Be Careful With Those Hard Drive Cables

by James Duncan Davidson

Quite a few people I know are using external drives to hold their Lightroom databases and images on. I'm one of them. With many of my shoots pushing the 50GB of data mark, and with over half a TB of imagery that's survived at least a few passes of culling, being able to use external drives to transport and work on my images has become de rigor. The best part about using external drives is that you can start your edits on your laptop, then plug into a more powerful desktop machine and do color corrections or print out contact sheets on a large display with 4 or more CPU cores to help out.

However, there's a dark side to using external hard drives. The cables. Firewire and USB cables are easy to connect and disconnect, and that's the rub. They're quick to set up, but they are also somewhat sensitive to being knocked around and accidently coming undone. You don't typically notice this much when you are using a desktop or using a portable drive with a laptop for a few minutes. But when you sit down for a few hours with your laptop and a portable drive hooked up, its so very easy to jiggle the cable loose as you move the laptop around, especially when you move it off of your laptop and onto a table so you can take a break.

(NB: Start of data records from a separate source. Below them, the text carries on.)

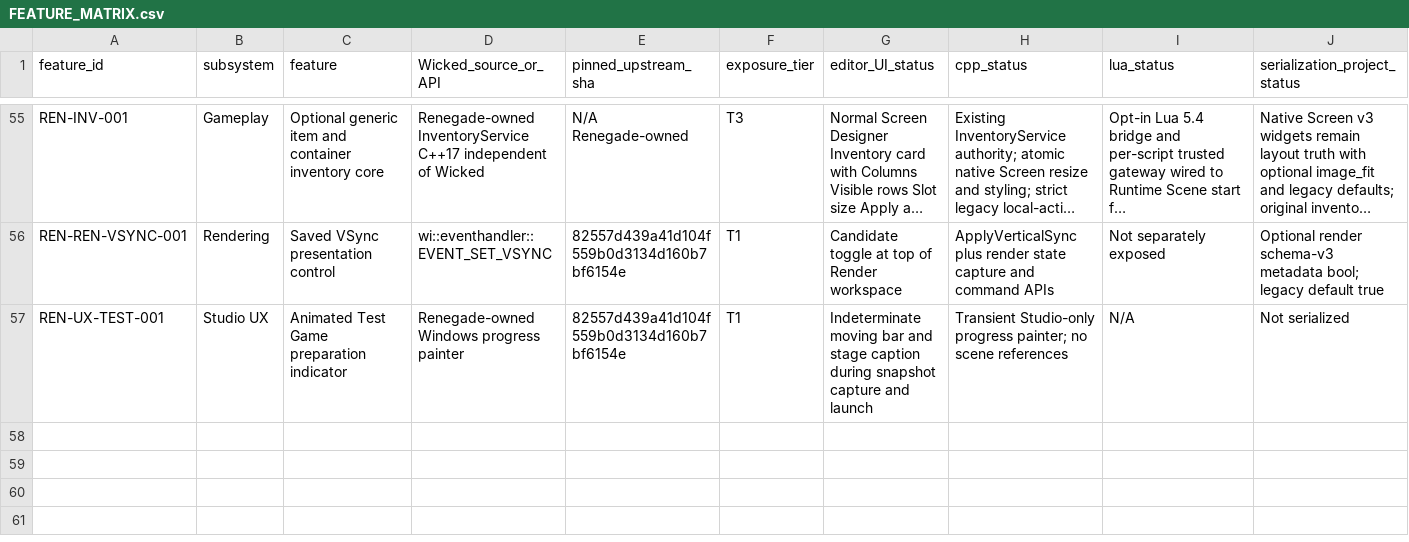
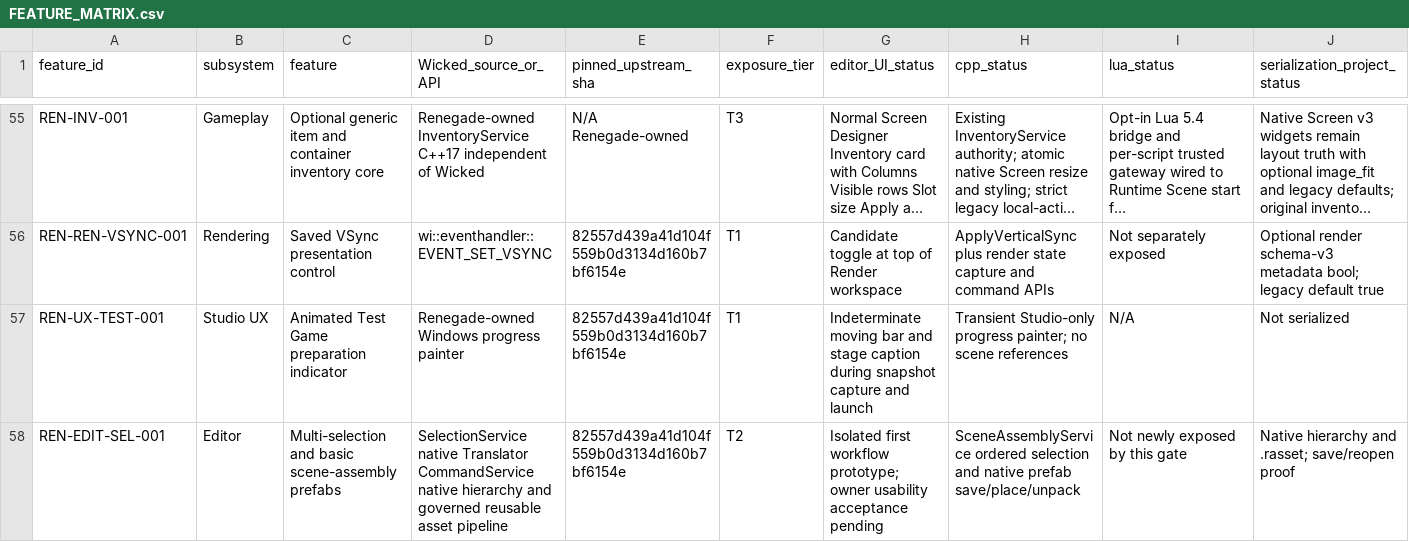
Before and after one commit to mav3r1ckmediastudio-glitch/renegade-engine, a CSV file: docs/FEATURE_MATRIX.csv, drawn as a sheet; only a part is shown, gaps mark what is left out; long unchanged cells end in …; rows hold the shown columns only; the diff names each change by its address in the sheet, - before the commit and + after, or states it on an @@ line.

Commit message:
Add first editor multi-selection and scene prefab workflow gate

```diff
--- a/docs/FEATURE_MATRIX.csv
+++ b/docs/FEATURE_MATRIX.csv
+row 58: REN-EDIT-SEL-001 | Editor | Multi-selection and basic scene-assembly prefabs | SelectionService native Translator CommandService native hierarchy and governed reusable asset pipeline | 82557d439a41d104f559b0d3134d160b7bf6154e | T2 | Isolated first workflow prototype; owner usability acceptance pending | SceneAssemblyService ordered selection and native prefab save/place/unpack | Not newly exposed by this gate | Native hierarchy and .rasset; save/reopen proof
```
Also changed, not shown: 41 other files.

Inevitably, as you move the connections around, the plugs loosen up and then all it takes is one bump and your hard drive comes unplugged. At that point, at least on my Mac, you'll get a dialog box letting you know that a volume was not properly ejected. That's not the bad part however. In a minute or two, maybe less, Lightroom will try to access the database and then put up a warning saying that the database is corrupted or the like. At that point, the old PacMan game over jingle might as well be playing.

If it sounds like I'm speaking from personal experience, that's because I am. It's happened to me a couple of times. The first time, I was mad at the computer. The second time, I was mad at the cable. The third time, which actually just happened earlier today, I was mad with myself. Luckilly, I've got Lightroom set up to make a backup of its database every time I start it up. So, I haven't lost much in the way of work. But, I always worry about the time when I've been working for five hours straight and something like this happens. And, I worry about the majority of people out there that don't have the SQLite mojo to attempt a manual database recovery.

Be careful with those cords. It's a bumpy world out there.

2 Comments

Andrew
2007-05-23 19:55:21
You said when your firewire drive becomes disconnected, Lightroom will try to access the database and then put up a warning saying that the database is corrupted. Why would it say it's corrupted? I haven't had this happen... yet, but I find it strange that it would get corrupted just because of this. Shouldn't it just say it can' t find the photos and maybe you'll get the question mark on the top right of each photo, yet the database is still fine? Let me know, because I'm not one to try first hand on purpose.
Duncan Davidson
2007-05-23 22:23:59
I believe the error message goes something like "The database is corrupted or cannot be found". In any case, when you attache the drive back, the database registers as corrupted. One thing to clarify, this is what happens when you put the database itself on the external drive along with the photos. If you simply removed a disk containing photos, but your library was on your internal hard drive, you'd never see this problem. Of course, then you couldn't use your library easily on a seperate machine.